During a restoration, “The Sacrifice of Isaac” was discovered, an unpublished work by the painter Michelangelo that was first exhibited to the public last April in Rome. Along with the unpublished was another drawing, “Cleopatra”, created as a special gift for a friend and discovered thirty years ago in the same circumstances.
“It is really a beautiful story to discover this drawing,” said the Italian Minister of Culture, Dario Franceschini, during the inauguration of the exhibition in the Capitoline Museums.
“The Sacrifice of Isaac”, made around 1530, is a sketch of the same work done in pencil by the Florentine master in the back of the drawing dedicated to the episode of the Bible.
“Pina Ragionieri, president of the Buonarotti Foundation, specialized in the works of Michelangelo (1475 to 1564), explained that creations were protected from the end of the 19th century and beginning of the 20th century.
“But now we know that this technique constitutes a danger for the preservation of the work,” he said. The ability of the restorers to detach the carton allowed the second drawing to appear.

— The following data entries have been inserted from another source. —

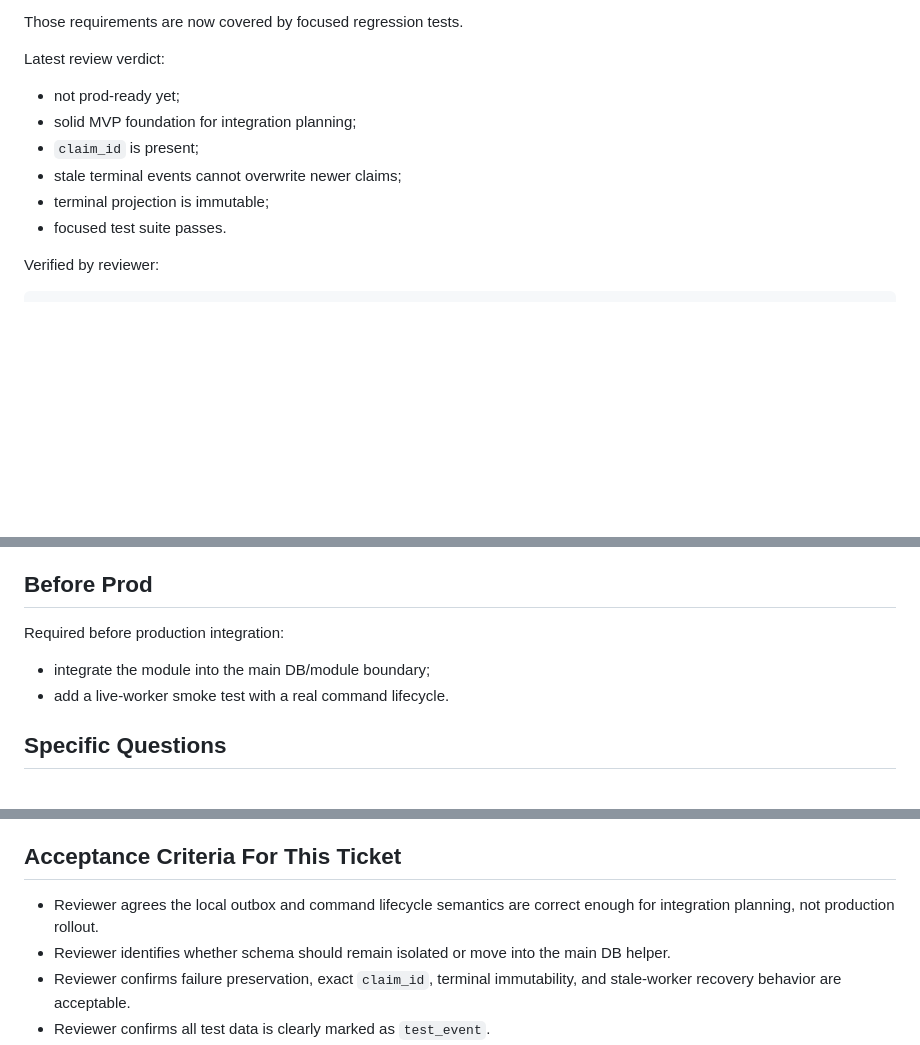
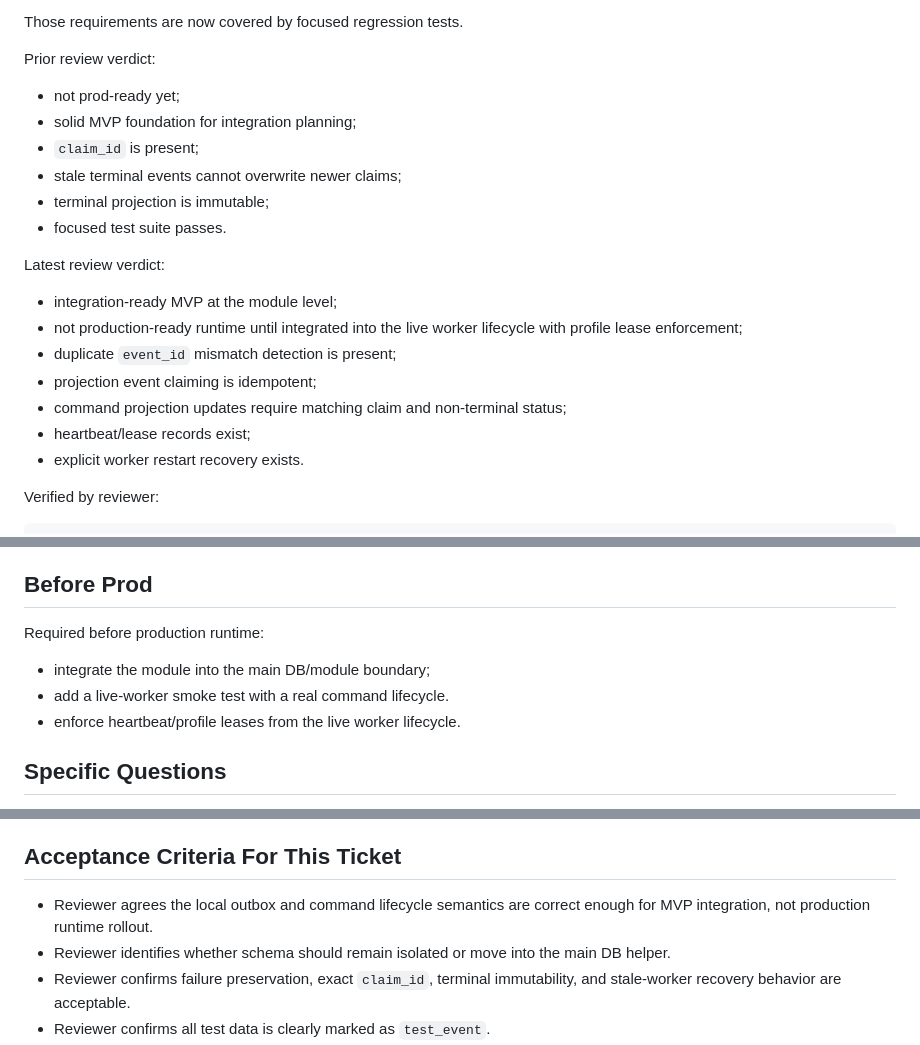
Before and after one commit to escobarflughafen/auto-marketplace, a Markdown page: docs/code-review-worker-local-outbox.md, 3 parts joined by grey strips. Rendered like a GitHub page; blank space fills up the shorter version.

Commit message:
Update worker outbox review verdict

```diff
--- a/docs/code-review-worker-local-outbox.md
+++ b/docs/code-review-worker-local-outbox.md
@@ -104,7 +104,7 @@ Follow-up review required stricter integration gates:
 
 Those requirements are now covered by focused regression tests.
 
-Latest review verdict:
+Prior review verdict:
 
 - not prod-ready yet;
 - solid MVP foundation for integration planning;
@@ -112,6 +112,16 @@ Latest review verdict:
 - stale terminal events cannot overwrite newer claims;
 - terminal projection is immutable;
 - focused test suite passes.
+
+Latest review verdict:
+
+- integration-ready MVP at the module level;
+- not production-ready runtime until integrated into the live worker lifecycle with profile lease enforcement;
+- duplicate `event_id` mismatch detection is present;
+- projection event claiming is idempotent;
+- command projection updates require matching claim and non-terminal status;
+- heartbeat/lease records exist;
+- explicit worker restart recovery exists.
 
 Verified by reviewer:
 
@@ -135,10 +145,11 @@ Refinement follow-up now covers four of the latest review blockers:
 
 ## Before Prod
 
-Required before production integration:
+Required before production runtime:
 
 - integrate the module into the main DB/module boundary;
 - add a live-worker smoke test with a real command lifecycle.
+- enforce heartbeat/profile leases from the live worker lifecycle.
 
 ## Specific Questions
 
@@ -161,7 +172,7 @@ Required before production integration:
 
 ## Acceptance Criteria For This Ticket
 
-- Reviewer agrees the local outbox and command lifecycle semantics are correct enough for integration planning, not production rollout.
+- Reviewer agrees the local outbox and command lifecycle semantics are correct enough for MVP integration, not production runtime rollout.
 - Reviewer identifies whether schema should remain isolated or move into the main DB helper.
 - Reviewer confirms failure preservation, exact `claim_id`, terminal immutability, and stale-worker recovery behavior are acceptable.
 - Reviewer confirms all test data is clearly marked as `test_event`.
```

The artist had initially produced a sketch on one side of the sheet and then traced a red pencil line still visible on the back. It was the same thing that happened in 1988 with the famous drawing of “Cleopatra”, given in 1535 to his lover Tommaso Cavalieri.